◆ **What you should do**:
For the records below, report how many lines include "between", with no accompanying text.

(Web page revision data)
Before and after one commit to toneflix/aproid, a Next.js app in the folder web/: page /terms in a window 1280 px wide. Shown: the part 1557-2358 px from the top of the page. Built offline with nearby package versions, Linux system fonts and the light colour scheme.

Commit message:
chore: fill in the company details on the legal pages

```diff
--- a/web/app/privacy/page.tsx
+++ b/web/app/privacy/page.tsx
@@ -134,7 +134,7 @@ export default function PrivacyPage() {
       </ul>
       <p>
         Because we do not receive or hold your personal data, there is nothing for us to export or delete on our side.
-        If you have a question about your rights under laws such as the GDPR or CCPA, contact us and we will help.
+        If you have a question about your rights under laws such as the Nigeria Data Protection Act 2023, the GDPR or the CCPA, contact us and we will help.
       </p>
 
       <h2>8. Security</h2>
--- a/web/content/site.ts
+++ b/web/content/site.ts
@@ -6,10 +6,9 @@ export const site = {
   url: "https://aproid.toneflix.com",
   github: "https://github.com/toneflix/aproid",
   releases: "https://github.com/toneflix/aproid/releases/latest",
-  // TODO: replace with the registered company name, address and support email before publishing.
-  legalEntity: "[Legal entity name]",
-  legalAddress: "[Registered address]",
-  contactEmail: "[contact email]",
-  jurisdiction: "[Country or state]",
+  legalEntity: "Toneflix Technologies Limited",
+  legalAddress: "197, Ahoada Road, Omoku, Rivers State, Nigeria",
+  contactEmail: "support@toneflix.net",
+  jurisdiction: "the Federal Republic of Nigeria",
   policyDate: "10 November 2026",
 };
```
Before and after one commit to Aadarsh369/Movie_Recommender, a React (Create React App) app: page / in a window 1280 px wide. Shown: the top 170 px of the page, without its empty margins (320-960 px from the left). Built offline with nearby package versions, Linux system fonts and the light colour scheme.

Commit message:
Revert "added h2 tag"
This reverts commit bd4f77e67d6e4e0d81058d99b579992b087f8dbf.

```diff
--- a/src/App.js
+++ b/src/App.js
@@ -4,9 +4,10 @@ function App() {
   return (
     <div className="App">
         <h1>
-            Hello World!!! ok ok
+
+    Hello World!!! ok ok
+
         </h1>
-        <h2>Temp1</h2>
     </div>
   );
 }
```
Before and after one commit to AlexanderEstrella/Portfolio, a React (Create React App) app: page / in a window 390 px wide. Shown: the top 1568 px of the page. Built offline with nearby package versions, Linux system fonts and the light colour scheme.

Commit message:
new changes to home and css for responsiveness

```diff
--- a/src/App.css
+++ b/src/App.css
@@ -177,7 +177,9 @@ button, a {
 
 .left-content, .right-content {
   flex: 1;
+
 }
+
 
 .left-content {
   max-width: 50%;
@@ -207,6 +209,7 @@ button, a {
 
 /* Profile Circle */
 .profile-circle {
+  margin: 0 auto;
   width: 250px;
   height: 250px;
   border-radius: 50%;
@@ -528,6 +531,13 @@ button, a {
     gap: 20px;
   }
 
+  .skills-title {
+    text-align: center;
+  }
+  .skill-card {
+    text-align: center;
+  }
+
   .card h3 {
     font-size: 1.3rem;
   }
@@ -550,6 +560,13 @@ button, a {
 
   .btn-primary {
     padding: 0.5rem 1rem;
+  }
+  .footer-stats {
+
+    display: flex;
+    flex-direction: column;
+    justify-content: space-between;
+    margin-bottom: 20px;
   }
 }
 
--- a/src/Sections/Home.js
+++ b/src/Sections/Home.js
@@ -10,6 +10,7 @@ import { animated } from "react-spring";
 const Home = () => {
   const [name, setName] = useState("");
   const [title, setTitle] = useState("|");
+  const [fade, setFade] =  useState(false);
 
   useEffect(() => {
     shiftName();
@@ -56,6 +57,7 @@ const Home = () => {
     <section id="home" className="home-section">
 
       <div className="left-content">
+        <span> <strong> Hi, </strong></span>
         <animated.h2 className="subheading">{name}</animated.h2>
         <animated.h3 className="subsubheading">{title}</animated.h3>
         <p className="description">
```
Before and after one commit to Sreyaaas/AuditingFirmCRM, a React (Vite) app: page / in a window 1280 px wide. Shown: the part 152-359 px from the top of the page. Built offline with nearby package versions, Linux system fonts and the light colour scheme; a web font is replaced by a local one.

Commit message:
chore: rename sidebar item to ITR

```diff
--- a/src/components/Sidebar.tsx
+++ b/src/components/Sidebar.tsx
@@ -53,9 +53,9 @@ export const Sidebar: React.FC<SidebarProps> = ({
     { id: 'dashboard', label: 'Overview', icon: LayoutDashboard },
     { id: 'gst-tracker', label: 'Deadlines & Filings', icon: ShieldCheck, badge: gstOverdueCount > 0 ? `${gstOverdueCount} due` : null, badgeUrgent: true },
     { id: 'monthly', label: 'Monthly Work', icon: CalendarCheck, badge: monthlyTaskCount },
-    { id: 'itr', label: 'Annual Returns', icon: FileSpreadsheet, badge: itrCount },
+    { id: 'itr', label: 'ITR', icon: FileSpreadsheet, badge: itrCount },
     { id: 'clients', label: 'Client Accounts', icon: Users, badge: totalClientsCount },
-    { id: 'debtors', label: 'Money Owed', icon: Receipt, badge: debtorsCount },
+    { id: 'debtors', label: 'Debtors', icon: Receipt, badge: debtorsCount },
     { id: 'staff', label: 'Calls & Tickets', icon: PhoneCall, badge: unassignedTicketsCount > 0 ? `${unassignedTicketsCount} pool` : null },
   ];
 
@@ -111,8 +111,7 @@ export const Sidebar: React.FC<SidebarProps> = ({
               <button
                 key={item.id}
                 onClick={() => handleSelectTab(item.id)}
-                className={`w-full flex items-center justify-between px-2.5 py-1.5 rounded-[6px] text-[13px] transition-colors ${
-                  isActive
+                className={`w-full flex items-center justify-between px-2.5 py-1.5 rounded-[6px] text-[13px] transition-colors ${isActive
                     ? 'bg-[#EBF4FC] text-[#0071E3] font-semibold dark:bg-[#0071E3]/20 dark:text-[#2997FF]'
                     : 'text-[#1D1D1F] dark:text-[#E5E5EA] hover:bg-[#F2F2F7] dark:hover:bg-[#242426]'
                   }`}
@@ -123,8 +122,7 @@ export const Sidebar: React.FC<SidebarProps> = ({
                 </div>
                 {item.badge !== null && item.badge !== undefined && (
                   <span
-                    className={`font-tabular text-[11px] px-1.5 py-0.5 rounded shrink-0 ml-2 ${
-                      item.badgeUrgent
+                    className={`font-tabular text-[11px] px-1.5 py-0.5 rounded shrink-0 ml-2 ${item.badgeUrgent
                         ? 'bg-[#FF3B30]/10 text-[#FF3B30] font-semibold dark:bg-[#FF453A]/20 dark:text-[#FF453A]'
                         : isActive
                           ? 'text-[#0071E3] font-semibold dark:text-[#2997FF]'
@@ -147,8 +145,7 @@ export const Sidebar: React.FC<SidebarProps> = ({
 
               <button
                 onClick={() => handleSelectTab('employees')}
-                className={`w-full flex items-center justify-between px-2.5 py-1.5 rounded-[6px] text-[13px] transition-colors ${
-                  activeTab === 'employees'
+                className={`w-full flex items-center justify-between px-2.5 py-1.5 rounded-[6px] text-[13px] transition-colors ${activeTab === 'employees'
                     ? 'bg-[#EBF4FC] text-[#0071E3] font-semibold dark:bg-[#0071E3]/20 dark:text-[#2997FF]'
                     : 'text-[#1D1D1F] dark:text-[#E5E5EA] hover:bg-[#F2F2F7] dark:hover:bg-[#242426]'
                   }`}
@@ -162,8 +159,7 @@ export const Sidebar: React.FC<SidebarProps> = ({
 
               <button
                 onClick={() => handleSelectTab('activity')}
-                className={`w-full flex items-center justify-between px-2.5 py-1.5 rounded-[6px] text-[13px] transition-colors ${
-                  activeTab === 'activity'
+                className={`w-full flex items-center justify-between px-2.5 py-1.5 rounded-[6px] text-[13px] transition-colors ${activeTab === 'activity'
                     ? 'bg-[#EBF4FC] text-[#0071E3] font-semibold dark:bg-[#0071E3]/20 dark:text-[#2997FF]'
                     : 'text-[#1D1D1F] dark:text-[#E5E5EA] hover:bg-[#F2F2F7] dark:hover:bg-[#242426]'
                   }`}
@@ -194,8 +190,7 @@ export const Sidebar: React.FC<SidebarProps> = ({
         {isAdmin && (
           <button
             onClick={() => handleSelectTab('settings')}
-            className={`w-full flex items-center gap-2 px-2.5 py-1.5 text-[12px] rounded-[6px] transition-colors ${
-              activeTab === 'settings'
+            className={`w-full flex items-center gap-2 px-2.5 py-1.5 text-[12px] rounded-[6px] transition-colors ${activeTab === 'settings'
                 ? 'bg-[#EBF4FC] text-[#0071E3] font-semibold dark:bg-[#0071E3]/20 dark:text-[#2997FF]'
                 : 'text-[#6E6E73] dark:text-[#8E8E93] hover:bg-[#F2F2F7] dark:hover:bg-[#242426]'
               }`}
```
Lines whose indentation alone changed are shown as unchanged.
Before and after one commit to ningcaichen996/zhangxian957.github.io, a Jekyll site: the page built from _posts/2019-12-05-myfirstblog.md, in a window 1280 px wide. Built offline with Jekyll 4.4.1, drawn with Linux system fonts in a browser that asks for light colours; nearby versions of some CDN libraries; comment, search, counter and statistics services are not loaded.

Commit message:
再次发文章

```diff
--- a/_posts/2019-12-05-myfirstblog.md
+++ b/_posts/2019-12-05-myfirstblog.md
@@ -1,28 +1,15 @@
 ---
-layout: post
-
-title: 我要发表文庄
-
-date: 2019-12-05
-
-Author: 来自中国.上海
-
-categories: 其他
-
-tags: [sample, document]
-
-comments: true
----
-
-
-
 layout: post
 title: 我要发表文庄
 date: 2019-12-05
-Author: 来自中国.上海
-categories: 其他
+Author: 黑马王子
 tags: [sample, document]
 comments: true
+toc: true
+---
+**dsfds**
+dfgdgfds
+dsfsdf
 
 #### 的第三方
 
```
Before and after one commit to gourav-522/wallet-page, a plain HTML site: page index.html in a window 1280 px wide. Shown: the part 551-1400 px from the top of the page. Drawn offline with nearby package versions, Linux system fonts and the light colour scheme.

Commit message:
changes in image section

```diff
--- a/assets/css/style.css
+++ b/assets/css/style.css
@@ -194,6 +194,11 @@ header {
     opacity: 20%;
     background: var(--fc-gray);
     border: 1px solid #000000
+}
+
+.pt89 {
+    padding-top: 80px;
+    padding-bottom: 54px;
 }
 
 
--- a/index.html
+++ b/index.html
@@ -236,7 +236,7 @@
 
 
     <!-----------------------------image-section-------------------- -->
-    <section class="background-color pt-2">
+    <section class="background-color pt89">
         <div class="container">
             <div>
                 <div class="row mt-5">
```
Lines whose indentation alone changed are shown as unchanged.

◆ **Solution**:
7